Bill, Are You Bogus?
This lesson printed from:
Posted December 21, 1999
Grades: 3-5, 6-8
Author: Judy Shull-Hiebenthal
Posted: December 21, 1999
Updated: September 21, 2007
In a barter system, people have to trade goods and services for other goods and services. In an economy that produces millions of goods and services, barter is very difficult. Think of all the stuff (goods and services) you have.
- Explain why counterfeiting makes money a less effective medium of exchange.
- Examine the steps and materials used to produce currency.
- Identify how the Bureau of Engraving & Printing designs currency to deter counterfeiting.
- Design and use "Citizenship Cash" in the classroom to reward exemplary student behavior.
In a barter system, people have to trade goods and services for other goods and services. In an economy that produces millions of goods and services, barter is very difficult. Think of all the stuff (goods and services) you have. What if you and your parents had to trade other stuff to get your stuff? What if your mom and dad were paid in stuff rather than in money?
That is why we have money. Money makes it easier to produce and exchange goods and services. Because of money, the economy becomes more efficient and people can get more stuff. It is the stuff, not the money, that people really want. But without good money, we cannot get more stuff.
Therefore, money serves as a medium of exchange. All this means is that people exchange money for goods and services.
But people cannot exchange money for goods and services if they can not trust the money. If someone gives you counterfeit, bogus or fake money, for stuff, you are just stuck. They have the stuff, and you have nothing in return. You have nothing to trade for something else because that money is no good. That is why the government tries to make it difficult to counterfeit money. Let us see how they do this.
Let us look closely at the 1996 redesigned $100 bill.
Visit the Anatomy of a Bill
Click on any part of the bill to become familiar with its artistic details.
The location "Anatomy of a Bill: the Printed Elements ," has more information and pictures of the actual printing process. Look for details of intaglio printing, color-shifting, the hidden messages of micro-printing, and the use of serial numbers.
(Younger students may need help with vocabulary here, but they will enjoy hearing the story and seeing the pictures.)
At the end of the printing page, click on "Anatomy of a Bill Paper." Here the pictures and text tell about the fibers of security thread and watermarks…all security measures.

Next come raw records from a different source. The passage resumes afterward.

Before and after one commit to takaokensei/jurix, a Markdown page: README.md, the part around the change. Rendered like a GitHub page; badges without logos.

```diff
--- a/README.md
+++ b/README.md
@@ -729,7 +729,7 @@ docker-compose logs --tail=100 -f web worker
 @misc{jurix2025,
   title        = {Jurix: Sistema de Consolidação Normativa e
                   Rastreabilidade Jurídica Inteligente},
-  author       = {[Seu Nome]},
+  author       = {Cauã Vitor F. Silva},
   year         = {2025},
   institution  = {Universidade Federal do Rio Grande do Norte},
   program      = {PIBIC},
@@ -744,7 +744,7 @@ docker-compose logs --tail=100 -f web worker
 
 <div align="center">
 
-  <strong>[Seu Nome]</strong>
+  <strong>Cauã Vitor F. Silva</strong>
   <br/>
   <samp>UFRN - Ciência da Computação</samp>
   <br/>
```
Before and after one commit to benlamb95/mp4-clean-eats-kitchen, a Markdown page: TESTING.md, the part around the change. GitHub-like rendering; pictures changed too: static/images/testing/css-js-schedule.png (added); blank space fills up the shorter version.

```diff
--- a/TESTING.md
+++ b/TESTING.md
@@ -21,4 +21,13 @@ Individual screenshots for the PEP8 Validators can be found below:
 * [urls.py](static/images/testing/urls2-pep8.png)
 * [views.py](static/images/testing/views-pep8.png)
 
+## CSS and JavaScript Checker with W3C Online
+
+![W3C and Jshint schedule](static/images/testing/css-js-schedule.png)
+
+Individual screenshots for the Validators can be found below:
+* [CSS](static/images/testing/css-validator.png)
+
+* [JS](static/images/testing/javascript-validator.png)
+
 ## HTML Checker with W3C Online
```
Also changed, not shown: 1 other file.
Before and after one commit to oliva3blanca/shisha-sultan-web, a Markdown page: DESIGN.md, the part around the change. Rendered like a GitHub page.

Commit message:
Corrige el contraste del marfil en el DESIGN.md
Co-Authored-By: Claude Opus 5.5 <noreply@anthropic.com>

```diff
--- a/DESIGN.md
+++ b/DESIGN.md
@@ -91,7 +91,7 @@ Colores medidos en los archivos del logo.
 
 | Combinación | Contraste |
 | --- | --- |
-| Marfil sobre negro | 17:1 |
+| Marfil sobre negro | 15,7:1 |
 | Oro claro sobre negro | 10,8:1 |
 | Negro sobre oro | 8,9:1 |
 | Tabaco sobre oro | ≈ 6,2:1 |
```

1. Explain five things the government does to make it more difficult to counterfeit a $100 bill. [Answers will vary because there are more than five things.]
2. Why did the government make it more difficult to counterfeit a $100 bill? [The government did this to make money more acceptable as a medium of exchange.]
At the next site you can be a Bogus Bill detective and investigate a bill to see if it is real or not. How many errors can you spot?
We know "making money" is hard but did you realize how really complicated the actual process is? Share what you have learned with your family tonight.
1. Discuss creating Citizenship Cash for your classroom. Simple (or elaborate) money can be drawn and duplicated on colored paper. Use your school mascot, slogan, picture of the building, etc., on the "money." Perhaps the art instructor would assist if engraving materials and ink are available. Simpler designs could be created with the help of a copier or computer. Distribute the cash at appropriate times for respectful behavior, courtesy, kindness, helpfulness, etc. Students can recommend how the money could be "spent." Prizes, privileges, release from lessons, and free time in the library are some of the possibilities.
2. Create a crossword puzzle with well-written clues using this lesson's vocabulary words. Add words from other subjects or spelling lists as well.
3. No doubt you have heard of Pecos Bill, the tall-tale hero. Create a character called Bogus Bill who lives in Counterfeit Land, where things aren't quite real. Write illustrated stories to share in class and/or create a book of Bill's stories for the school library.